>>>
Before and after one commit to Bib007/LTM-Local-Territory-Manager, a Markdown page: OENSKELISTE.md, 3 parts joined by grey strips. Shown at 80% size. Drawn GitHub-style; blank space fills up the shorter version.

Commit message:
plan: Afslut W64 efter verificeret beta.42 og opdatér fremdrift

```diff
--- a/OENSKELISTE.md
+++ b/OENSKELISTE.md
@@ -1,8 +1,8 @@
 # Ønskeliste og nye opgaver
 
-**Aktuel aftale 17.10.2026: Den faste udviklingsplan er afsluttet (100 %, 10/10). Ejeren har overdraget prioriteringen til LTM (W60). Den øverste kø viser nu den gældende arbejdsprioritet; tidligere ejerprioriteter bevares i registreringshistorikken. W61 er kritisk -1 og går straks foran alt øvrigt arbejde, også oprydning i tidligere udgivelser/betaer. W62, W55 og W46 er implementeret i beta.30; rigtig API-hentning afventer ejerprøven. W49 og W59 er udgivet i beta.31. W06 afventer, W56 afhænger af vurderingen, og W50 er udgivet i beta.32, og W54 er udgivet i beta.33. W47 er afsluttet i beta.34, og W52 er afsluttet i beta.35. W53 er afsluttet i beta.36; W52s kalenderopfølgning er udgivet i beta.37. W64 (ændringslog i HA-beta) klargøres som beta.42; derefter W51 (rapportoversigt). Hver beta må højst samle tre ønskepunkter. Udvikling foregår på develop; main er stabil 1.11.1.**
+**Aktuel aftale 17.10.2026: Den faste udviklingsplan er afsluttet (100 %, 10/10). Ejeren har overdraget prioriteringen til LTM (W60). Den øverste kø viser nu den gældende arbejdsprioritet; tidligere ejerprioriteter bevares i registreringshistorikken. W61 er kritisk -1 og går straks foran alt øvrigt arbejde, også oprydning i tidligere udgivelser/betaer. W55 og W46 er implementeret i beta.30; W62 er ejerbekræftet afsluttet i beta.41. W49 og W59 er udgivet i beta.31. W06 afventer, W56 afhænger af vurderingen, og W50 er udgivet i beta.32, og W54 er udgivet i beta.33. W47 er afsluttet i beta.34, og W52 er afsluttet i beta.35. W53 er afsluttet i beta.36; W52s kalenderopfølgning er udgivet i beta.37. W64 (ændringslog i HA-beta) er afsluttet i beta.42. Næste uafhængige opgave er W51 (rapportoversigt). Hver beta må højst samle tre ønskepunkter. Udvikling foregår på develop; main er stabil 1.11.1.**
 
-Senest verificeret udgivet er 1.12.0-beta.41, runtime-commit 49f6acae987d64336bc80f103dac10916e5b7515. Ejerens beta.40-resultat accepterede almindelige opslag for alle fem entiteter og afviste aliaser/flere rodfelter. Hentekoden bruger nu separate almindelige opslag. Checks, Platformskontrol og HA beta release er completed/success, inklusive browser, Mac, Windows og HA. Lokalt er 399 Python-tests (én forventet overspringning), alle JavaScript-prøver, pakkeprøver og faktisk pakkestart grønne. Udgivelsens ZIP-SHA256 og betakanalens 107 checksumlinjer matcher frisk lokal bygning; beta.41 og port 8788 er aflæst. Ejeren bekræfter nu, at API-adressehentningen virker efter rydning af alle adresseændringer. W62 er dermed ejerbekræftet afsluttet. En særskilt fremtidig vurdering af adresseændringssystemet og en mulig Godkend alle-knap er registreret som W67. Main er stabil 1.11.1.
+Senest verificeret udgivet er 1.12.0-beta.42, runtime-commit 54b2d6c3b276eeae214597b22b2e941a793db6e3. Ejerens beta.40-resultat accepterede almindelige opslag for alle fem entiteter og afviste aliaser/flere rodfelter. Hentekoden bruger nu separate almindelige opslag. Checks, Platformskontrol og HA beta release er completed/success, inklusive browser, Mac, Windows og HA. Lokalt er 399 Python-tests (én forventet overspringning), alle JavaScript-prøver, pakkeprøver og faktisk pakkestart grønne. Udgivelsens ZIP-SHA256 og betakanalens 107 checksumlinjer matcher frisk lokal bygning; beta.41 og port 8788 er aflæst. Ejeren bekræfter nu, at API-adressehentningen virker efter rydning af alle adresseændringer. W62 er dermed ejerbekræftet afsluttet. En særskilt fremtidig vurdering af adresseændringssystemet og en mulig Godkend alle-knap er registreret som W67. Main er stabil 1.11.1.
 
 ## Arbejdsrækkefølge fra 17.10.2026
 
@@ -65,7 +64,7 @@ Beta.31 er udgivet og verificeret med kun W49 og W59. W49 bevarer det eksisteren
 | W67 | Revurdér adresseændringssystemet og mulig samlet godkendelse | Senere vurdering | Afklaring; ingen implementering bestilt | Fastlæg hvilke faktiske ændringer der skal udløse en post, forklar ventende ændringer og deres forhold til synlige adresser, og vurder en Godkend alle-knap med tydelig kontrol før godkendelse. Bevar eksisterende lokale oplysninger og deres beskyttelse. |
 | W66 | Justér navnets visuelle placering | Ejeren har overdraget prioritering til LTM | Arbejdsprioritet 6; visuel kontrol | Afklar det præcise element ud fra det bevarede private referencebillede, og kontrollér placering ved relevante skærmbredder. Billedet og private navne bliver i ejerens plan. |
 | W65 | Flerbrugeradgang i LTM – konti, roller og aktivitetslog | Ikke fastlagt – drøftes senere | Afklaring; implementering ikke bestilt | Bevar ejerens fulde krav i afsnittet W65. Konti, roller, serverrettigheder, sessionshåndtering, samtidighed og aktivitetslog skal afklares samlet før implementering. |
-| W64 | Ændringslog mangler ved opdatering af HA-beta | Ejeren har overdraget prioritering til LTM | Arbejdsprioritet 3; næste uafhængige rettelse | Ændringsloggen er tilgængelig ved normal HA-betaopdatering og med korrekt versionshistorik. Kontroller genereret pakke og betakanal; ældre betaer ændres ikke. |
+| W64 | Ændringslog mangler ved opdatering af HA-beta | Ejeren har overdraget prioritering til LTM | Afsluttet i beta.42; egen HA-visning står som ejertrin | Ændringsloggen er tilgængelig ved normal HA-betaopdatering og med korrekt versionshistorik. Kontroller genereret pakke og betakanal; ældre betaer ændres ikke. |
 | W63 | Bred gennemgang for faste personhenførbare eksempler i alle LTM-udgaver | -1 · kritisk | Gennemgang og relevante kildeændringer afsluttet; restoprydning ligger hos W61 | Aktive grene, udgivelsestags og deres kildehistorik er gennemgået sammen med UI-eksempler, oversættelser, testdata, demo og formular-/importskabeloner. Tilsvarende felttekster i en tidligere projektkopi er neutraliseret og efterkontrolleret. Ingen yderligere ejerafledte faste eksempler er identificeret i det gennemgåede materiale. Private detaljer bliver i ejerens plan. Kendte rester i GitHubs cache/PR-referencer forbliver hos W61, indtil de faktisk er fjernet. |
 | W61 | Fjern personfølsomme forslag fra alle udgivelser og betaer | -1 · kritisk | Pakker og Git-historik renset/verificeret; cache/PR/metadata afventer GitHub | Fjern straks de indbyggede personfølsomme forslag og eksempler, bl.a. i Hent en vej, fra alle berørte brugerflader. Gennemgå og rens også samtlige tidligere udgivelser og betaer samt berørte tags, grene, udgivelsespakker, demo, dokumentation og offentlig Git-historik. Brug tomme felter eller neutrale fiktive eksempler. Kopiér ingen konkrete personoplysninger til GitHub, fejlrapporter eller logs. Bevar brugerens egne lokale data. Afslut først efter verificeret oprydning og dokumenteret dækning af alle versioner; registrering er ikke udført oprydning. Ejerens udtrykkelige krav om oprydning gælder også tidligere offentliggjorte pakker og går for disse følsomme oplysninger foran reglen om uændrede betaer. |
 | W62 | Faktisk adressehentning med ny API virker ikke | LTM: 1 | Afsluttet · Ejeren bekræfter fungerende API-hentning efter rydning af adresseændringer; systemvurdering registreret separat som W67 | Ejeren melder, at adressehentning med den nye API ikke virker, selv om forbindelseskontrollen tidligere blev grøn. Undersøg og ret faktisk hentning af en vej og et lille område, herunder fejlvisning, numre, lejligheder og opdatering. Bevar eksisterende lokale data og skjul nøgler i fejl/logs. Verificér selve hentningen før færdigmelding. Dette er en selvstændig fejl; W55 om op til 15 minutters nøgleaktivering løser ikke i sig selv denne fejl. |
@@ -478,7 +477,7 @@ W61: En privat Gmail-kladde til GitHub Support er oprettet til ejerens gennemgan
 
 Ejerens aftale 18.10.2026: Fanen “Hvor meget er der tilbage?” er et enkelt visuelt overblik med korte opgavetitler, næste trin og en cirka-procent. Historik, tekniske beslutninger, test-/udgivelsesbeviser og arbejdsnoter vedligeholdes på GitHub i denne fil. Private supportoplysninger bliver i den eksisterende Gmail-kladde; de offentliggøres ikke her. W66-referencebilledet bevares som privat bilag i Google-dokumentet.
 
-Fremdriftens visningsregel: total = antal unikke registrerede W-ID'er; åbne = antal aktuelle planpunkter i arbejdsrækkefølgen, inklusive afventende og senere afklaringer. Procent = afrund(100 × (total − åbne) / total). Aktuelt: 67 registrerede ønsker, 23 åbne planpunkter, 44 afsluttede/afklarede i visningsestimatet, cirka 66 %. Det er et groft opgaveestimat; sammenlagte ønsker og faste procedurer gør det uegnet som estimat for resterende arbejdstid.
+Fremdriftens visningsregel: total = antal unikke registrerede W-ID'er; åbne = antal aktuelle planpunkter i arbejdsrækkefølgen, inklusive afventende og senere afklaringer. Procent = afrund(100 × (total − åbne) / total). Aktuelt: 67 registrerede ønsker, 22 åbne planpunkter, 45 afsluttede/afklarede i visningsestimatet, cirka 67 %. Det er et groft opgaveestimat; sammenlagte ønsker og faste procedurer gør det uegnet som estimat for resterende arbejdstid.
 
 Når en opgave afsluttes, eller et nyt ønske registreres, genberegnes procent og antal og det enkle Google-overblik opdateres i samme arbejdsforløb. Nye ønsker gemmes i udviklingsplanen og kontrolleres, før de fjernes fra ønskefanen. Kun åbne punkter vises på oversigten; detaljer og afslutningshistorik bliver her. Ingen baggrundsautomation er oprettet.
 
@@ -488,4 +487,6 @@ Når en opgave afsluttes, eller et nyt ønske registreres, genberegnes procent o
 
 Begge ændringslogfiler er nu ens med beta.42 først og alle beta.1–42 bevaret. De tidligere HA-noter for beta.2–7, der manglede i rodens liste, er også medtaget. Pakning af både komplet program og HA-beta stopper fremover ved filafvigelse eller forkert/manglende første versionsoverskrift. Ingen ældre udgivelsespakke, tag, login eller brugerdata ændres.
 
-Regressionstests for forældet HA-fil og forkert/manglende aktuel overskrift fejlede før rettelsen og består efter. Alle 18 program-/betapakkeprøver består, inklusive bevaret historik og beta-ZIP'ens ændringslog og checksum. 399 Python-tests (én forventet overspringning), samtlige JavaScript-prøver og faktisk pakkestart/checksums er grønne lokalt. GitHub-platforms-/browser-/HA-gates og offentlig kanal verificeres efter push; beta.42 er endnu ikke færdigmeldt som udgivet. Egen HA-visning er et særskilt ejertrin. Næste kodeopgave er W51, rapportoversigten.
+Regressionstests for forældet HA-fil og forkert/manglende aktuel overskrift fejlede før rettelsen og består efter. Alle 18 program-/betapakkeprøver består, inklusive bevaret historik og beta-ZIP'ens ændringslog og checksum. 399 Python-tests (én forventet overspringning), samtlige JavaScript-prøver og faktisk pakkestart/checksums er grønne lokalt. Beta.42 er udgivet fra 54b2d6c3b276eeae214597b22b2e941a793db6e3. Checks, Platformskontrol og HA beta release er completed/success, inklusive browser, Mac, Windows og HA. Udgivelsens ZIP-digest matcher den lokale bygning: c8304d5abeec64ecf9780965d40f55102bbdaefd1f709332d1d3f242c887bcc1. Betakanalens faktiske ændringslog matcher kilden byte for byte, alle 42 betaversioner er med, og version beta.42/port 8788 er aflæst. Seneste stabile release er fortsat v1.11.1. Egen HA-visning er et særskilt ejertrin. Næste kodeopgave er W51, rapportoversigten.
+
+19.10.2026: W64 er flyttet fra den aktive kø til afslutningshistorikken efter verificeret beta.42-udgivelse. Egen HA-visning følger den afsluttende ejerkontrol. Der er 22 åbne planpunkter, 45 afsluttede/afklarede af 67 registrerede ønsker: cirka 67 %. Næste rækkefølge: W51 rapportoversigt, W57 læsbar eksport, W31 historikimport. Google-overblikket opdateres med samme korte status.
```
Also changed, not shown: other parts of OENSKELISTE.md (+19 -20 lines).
<<<
→ WHAT THIS TASK INVOLVES
Copy all lines in the listing above where the string "program" appears.

→ SOLUTION TO THIS EXERCISE
 Begge ændringslogfiler er nu ens med beta.42 først og alle beta.1–42 bevaret. De tidligere HA-noter for beta.2–7, der manglede i rodens liste, er også medtaget. Pakning af både komplet program og HA-beta stopper fremover ved filafvigelse eller forkert/manglende første versionsoverskrift. Ingen ældre udgivelsespakke, tag, login eller brugerdata ændres.
-Regressionstests for forældet HA-fil og forkert/manglende aktuel overskrift fejlede før rettelsen og består efter. Alle 18 program-/betapakkeprøver består, inklusive bevaret historik og beta-ZIP'ens ændringslog og checksum. 399 Python-tests (én forventet overspringning), samtlige JavaScript-prøver og faktisk pakkestart/checksums er grønne lokalt. GitHub-platforms-/browser-/HA-gates og offentlig kanal verificeres efter push; beta.42 er endnu ikke færdigmeldt som udgivet. Egen HA-visning er et særskilt ejertrin. Næste kodeopgave er W51, rapportoversigten.
+Regressionstests for forældet HA-fil og forkert/manglende aktuel overskrift fejlede før rettelsen og består efter. Alle 18 program-/betapakkeprøver består, inklusive bevaret historik og beta-ZIP'ens ændringslog og checksum. 399 Python-tests (én forventet overspringning), samtlige JavaScript-prøver og faktisk pakkestart/checksums er grønne lokalt. Beta.42 er udgivet fra 54b2d6c3b276eeae214597b22b2e941a793db6e3. Checks, Platformskontrol og HA beta release er completed/success, inklusive browser, Mac, Windows og HA. Udgivelsens ZIP-digest matcher den lokale bygning: c8304d5abeec64ecf9780965d40f55102bbdaefd1f709332d1d3f242c887bcc1. Betakanalens faktiske ændringslog matcher kilden byte for byte, alle 42 betaversioner er med, og version beta.42/port 8788 er aflæst. Seneste stabile release er fortsat v1.11.1. Egen HA-visning er et særskilt ejertrin. Næste kodeopgave er W51, rapportoversigten.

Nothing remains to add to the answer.